NATIONAL NEWS - Embattled power utility Eskom has reached a point of no return in the construction of its two new build projects, which have to be completed in spite of time and cost overruns.
Questions have been raised by the public and within Eskom’s board on whether Medupi and Kusile should be completed as construction runs significantly over budget and over schedule. To add insult to injury, the power plants have been racked by design and technical faults and are under performing.
The new build projects, whose construction began about 12 years ago, were meant to plug the gap in electricity supply as Eskom pulls off the old and ageing power plants, which experience frequent breakdowns, for much-needed maintenance.
“Medupi is almost 94% [complete] and Kusile is sitting at about 89%; there is no going back, we just have to correct what we have” said Eskom chief executive Phakamani Hadebe on Wednesday.
Hadebe said the utility had spent over R260 billion on the power plants and out of a total of 12 units, only three have been commercialised at Medupi while Kusile has only one commercialised unit.
“Our challenge is that at best, they perform at about 50% or so,” said Hadebe.
Board chairperson Jabu Mabuza said Eskom had conducted a cost-benefit analysis of halting construction and found that it was more beneficial to “spend more time and money to mitigate the risks of completion than to abandon completion”.
Mabuza said that even if the utility were to stop construction on the plants, it would still need to find additional capacity. He said Eskom would need to build something else, which would have its own costs and would take five years.
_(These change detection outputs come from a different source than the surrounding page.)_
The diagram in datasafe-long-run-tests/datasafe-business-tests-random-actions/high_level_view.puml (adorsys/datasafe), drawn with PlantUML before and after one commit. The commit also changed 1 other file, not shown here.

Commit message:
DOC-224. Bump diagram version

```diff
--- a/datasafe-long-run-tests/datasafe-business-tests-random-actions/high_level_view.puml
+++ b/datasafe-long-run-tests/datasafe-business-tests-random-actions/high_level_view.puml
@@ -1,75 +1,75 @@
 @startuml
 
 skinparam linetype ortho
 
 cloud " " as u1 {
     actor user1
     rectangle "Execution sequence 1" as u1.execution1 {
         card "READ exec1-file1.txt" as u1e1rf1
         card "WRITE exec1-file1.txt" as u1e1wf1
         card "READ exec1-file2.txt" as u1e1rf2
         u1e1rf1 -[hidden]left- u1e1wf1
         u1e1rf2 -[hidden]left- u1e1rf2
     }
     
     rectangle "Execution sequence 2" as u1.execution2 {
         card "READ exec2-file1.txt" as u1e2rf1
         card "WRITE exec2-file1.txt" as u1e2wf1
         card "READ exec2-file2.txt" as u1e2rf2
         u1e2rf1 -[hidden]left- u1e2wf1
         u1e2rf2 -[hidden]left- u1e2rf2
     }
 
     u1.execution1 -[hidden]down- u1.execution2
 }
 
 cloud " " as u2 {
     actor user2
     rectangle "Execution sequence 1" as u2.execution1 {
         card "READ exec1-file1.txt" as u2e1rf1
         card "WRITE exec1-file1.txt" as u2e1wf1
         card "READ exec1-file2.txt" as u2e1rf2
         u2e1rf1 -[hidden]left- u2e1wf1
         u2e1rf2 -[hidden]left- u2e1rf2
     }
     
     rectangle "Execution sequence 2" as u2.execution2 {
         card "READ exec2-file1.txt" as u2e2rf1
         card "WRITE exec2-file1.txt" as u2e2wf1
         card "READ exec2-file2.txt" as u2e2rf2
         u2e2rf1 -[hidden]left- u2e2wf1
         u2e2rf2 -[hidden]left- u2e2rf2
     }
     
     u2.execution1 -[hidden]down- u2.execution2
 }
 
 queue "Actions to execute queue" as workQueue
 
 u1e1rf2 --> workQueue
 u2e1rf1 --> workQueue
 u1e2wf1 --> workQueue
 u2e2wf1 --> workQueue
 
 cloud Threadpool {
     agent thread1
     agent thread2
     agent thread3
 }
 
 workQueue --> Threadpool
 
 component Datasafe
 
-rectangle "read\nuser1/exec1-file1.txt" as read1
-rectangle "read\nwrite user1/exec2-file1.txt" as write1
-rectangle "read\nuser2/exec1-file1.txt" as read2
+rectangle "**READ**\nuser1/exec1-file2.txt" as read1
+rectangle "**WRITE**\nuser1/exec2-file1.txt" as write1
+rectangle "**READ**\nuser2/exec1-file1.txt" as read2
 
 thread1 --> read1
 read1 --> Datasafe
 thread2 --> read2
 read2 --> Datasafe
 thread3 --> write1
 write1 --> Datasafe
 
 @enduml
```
In the meantime, Eskom has to find a way to meet the nation’s demand for electricity with its unreliable, ageing fleet.
Eskom is not going to rid itself of an ageing fleet by building something new, Mabuza said. “The ageing fleet will continue to age, so we have to provide for this ageing fleet, which put us in the position we are in.”
A presentation by the technical review task team showed that some of the issues at Medupi and Kusile include boiler design faults that result in high temperatures, which the cooling water system cannot quell.
The dust handling plant is plagued by excessive leaks, a lack of spares, premature failure of parts and ash build up, which leads to unit trips.
Phindile Mookestsi, a member of the Technical Review Team (TRT) appointed to look into the operational issues at Eskom, said a comparative study was conducted, which put the two plants against their global counterparts and found that “Medupi and Kusile are not that bad”.
Ian Morrison, who is also a member of the TRT, added that people forget that all power stations coming into operation experience “teething problems”.
“We have to give the new build space to settle down and sort out some of the defects and optimise maintenance and operations; we should then have a world class asset,” said Morrison.
Within the next two months Eskom will commercialise two additional units at Medupi and Kusile, which Hadebe says are the best-performing out of all the units at the new build power plants.